### Directions for this task
Records follow. Copy every line with "tree".

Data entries
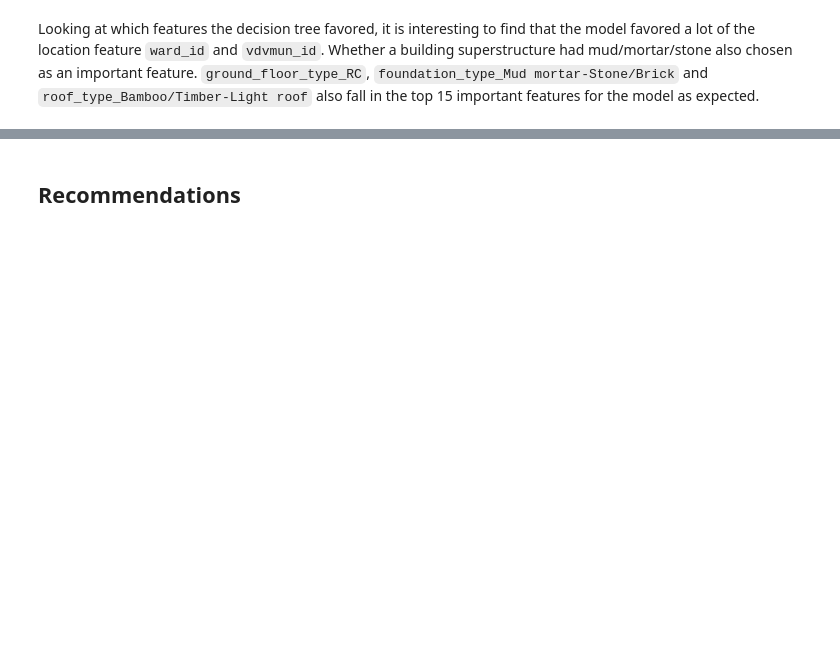
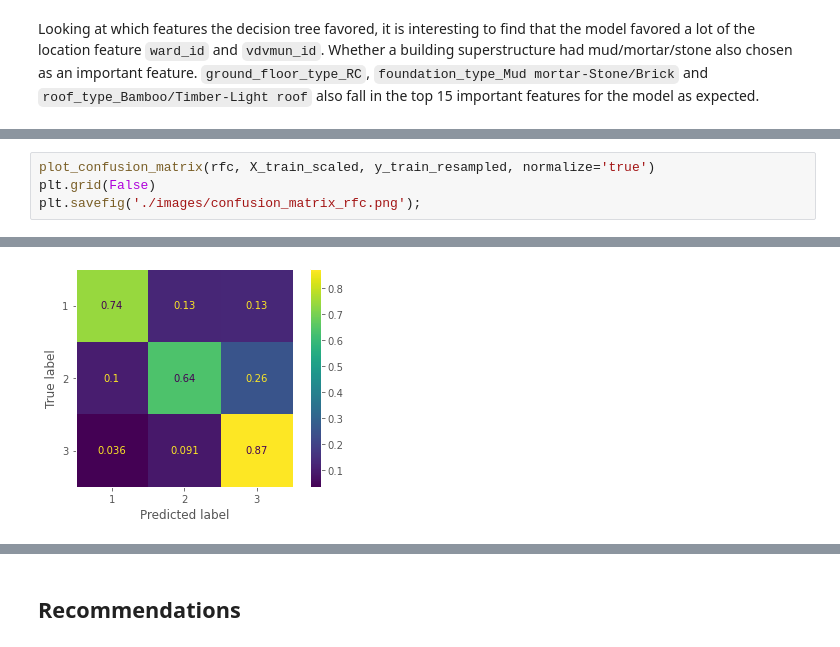
Before and after one commit to Yeshi341/structural_damage_from_earthquake, a Jupyter notebook: predicting_building_damage.ipynb, the cells around one changed output, grey strips where cells are left out. Saved outputs shown, nothing was run; the diff lists cells and outputs as text; blank space fills up the shorter version.

```diff
--- a/predicting_building_damage.ipynb
+++ b/predicting_building_damage.ipynb
@@ -812,0 +926,5 @@ Looking at which features the decision tree favored, it is interesting to find t
+# %%
+plot_confusion_matrix(rfc, X_train_scaled, y_train_resampled, normalize='true')
+plt.grid(False)
+plt.savefig('./images/confusion_matrix_rfc.png');
+# %% [output]
@@ -812,0 +937 @@ Looking at which features the decision tree favored, it is interesting to find t
+[figure, added]
```
Also changed, not shown: parts of 34 cells of this notebook, 6 other files.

### Output for this task
@@ -812,0 +926,5 @@ Looking at which features the decision tree favored, it is interesting to find t
@@ -812,0 +937 @@ Looking at which features the decision tree favored, it is interesting to find t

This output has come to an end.